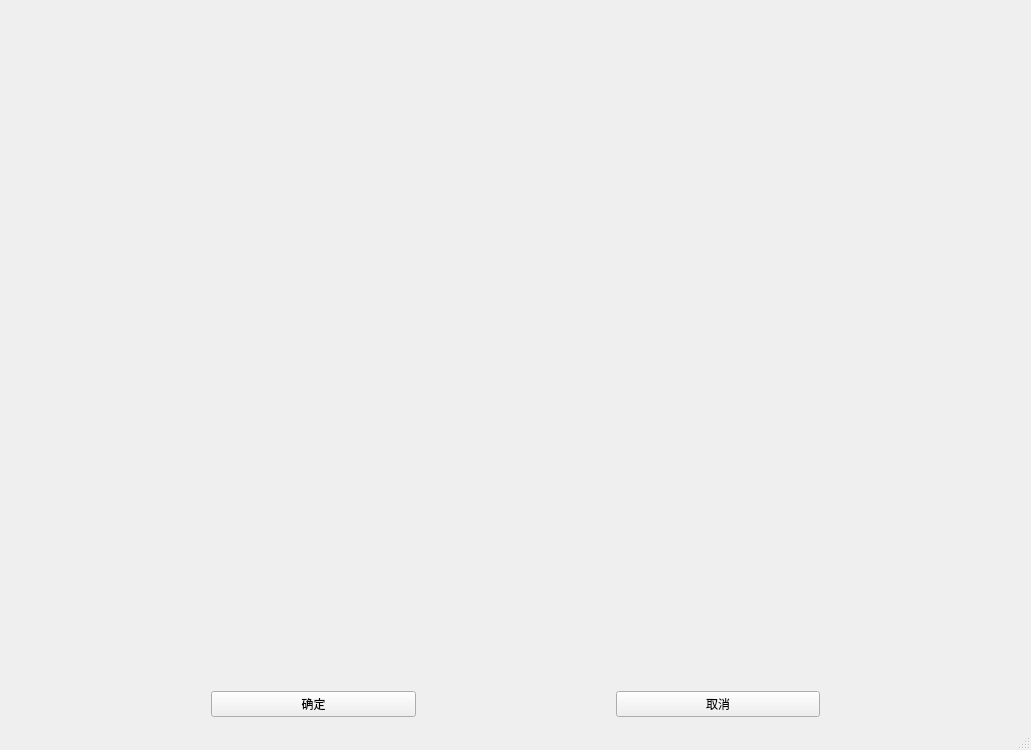
Old version of the form Image/Image_text.ui in the repository SundalandBR/Image.
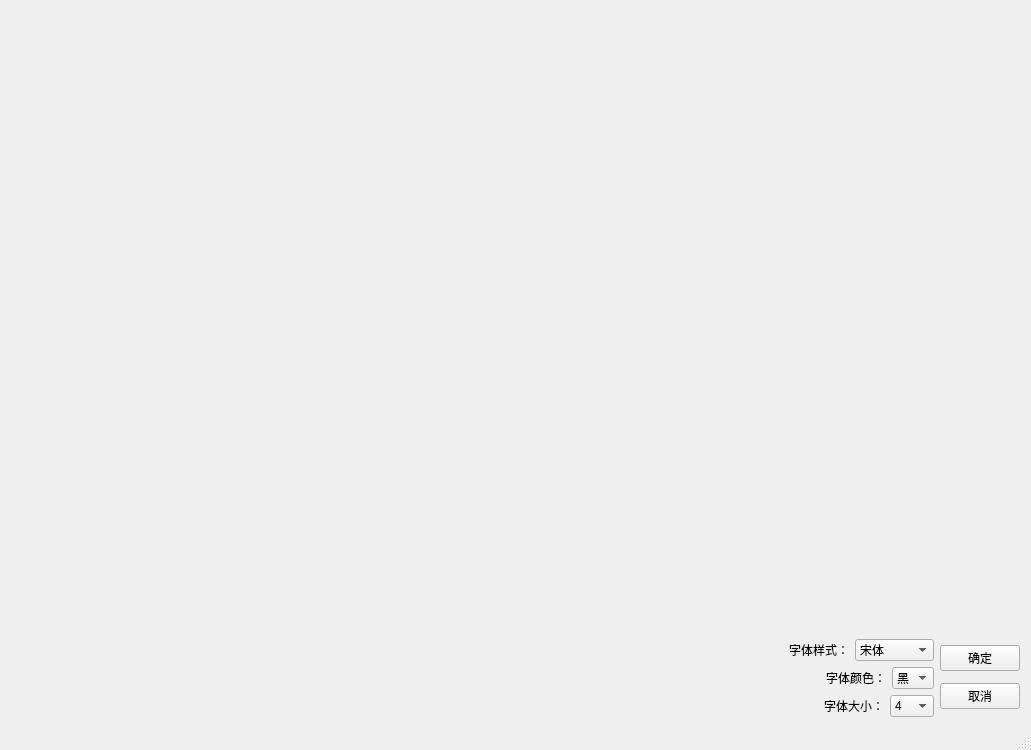
New version of the form.

The edit to the form file:
```diff
--- a/Image/Image_text.ui
+++ b/Image/Image_text.ui
@@ -17,7 +17,7 @@
    <string notr="true"/>
   </property>
   <widget class="QWidget" name="centralWidget">
-   <layout class="QVBoxLayout" name="verticalLayout_2" stretch="9,1">
+   <layout class="QVBoxLayout" name="verticalLayout_2" stretch="8,2">
     <item alignment="Qt::AlignHCenter|Qt::AlignVCenter">
      <widget class="QLabel" name="text_label">
       <property name="maximumSize">
@@ -35,18 +35,222 @@
      </widget>
     </item>
     <item>
-     <layout class="QVBoxLayout" name="verticalLayout" stretch="0">
-      <item>
-       <layout class="QHBoxLayout" name="horizontalLayout">
-        <property name="spacing">
-         <number>200</number>
-        </property>
-        <property name="leftMargin">
-         <number>200</number>
-        </property>
-        <property name="rightMargin">
-         <number>200</number>
-        </property>
+     <layout class="QGridLayout" name="gridLayout">
+      <item row="0" column="0">
+       <layout class="QVBoxLayout" name="verticalLayout">
+        <item>
+         <layout class="QHBoxLayout" name="horizontalLayout_2">
+          <item>
+           <spacer name="horizontalSpacer">
+            <property name="orientation">
+             <enum>Qt::Horizontal</enum>
+            </property>
+            <property name="sizeHint" stdset="0">
+             <size>
+              <width>40</width>
+              <height>20</height>
+             </size>
+            </property>
+           </spacer>
+          </item>
+          <item>
+           <widget class="QLabel" name="label_2">
+            <property name="text">
+             <string>字体样式：</string>
+            </property>
+           </widget>
+          </item>
+          <item>
+           <widget class="QComboBox" name="font_combobox">
+            <item>
+             <property name="text">
+              <string>宋体</string>
+             </property>
+            </item>
+            <item>
+             <property name="text">
+              <string>黑体</string>
+             </property>
+            </item>
+            <item>
+             <property name="text">
+              <string>楷体</string>
+             </property>
+            </item>
+            <item>
+             <property name="text">
+              <string>微软雅黑</string>
+             </property>
+            </item>
+            <item>
+             <property name="text">
+              <string/>
+             </property>
+            </item>
+           </widget>
+          </item>
+         </layout>
+        </item>
+        <item>
+         <layout class="QHBoxLayout" name="horizontalLayout_3">
+          <item>
+           <spacer name="horizontalSpacer_2">
+            <property name="orientation">
+             <enum>Qt::Horizontal</enum>
+            </property>
+            <property name="sizeHint" stdset="0">
+             <size>
+              <width>40</width>
+              <height>20</height>
+             </size>
+            </property>
+           </spacer>
+          </item>
+          <item>
+           <widget class="QLabel" name="label_3">
+            <property name="text">
+             <string>字体颜色：</string>
+            </property>
+           </widget>
+          </item>
+          <item>
+           <widget class="QComboBox" name="color_comboBox">
+            <item>
+             <property name="text">
+              <string>黑</string>
+             </property>
+            </item>
+            <item>
+             <property name="text">
+              <string>白</string>
+             </property>
+            </item>
+            <item>
+             <property name="text">
+              <string>红</string>
+             </property>
+            </item>
+            <item>
+             <property name="text">
+              <string>蓝</string>
+             </property>
+            </item>
+            <item>
+             <property name="text">
+              <string>黄</string>
+             </property>
+            </item>
+            <item>
+             <property name="text">
+              <string>绿</string>
+             </property>
+            </item>
+           </widget>
+          </item>
+         </layout>
+        </item>
+        <item>
+         <layout class="QHBoxLayout" name="horizontalLayout">
+          <item>
+           <spacer name="horizontalSpacer_3">
+            <property name="orientation">
+             <enum>Qt::Horizontal</enum>
+            </property>
+            <property name="sizeHint" stdset="0">
+             <size>
+              <width>40</width>
+              <height>20</height>
+             </size>
+            </property>
+           </spacer>
+          </item>
+          <item>
+           <widget class="QLabel" name="label">
+            <property name="text">
+             <string>字体大小：</string>
+            </property>
+           </widget>
+          </item>
+          <item>
+           <widget class="QComboBox" name="size_comboBox">
+            <item>
+             <property name="text">
+              <string>4</string>
+             </property>
+            </item>
+            <item>
+             <property name="text">
+              <string>5</string>
+             </property>
+            </item>
+            <item>
+             <property name="text">
+              <string>6</string>
+             </property>
+            </item>
+            <item>
+             <property name="text">
+              <string>7</string>
+             </property>
+            </item>
+            <item>
+             <property name="text">
+              <string>8</string>
+             </property>
+            </item>
+            <item>
+             <property name="text">
+              <string>9</string>
+             </property>
+            </item>
+            <item>
+             <property name="text">
+              <string>10</string>
+             </property>
+            </item>
+            <item>
+             <property name="text">
+              <string>11</string>
+             </property>
+            </item>
+            <item>
+             <property name="text">
+              <string>12</string>
+             </property>
+            </item>
+            <item>
+             <property name="text">
+              <string>13</string>
+             </property>
+            </item>
+            <item>
+             <property name="text">
+              <string>14</string>
+             </property>
+            </item>
+            <item>
+             <property name="text">
+              <string>15</string>
+             </property>
+            </item>
+            <item>
+             <property name="text">
+              <string>16</string>
+             </property>
+            </item>
+            <item>
+             <property name="text">
+              <string>17</string>
+             </property>
+            </item>
+           </widget>
+          </item>
+         </layout>
+        </item>
+       </layout>
+      </item>
+      <item row="0" column="1">
+       <layout class="QVBoxLayout" name="verticalLayout_3" stretch="0,0">
         <item>
          <widget class="QPushButton" name="enter_button">
           <property name="text">
```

About this exercise:
Report how many lines in the material above include "QLabel", and give no other words.

Expected answer:
4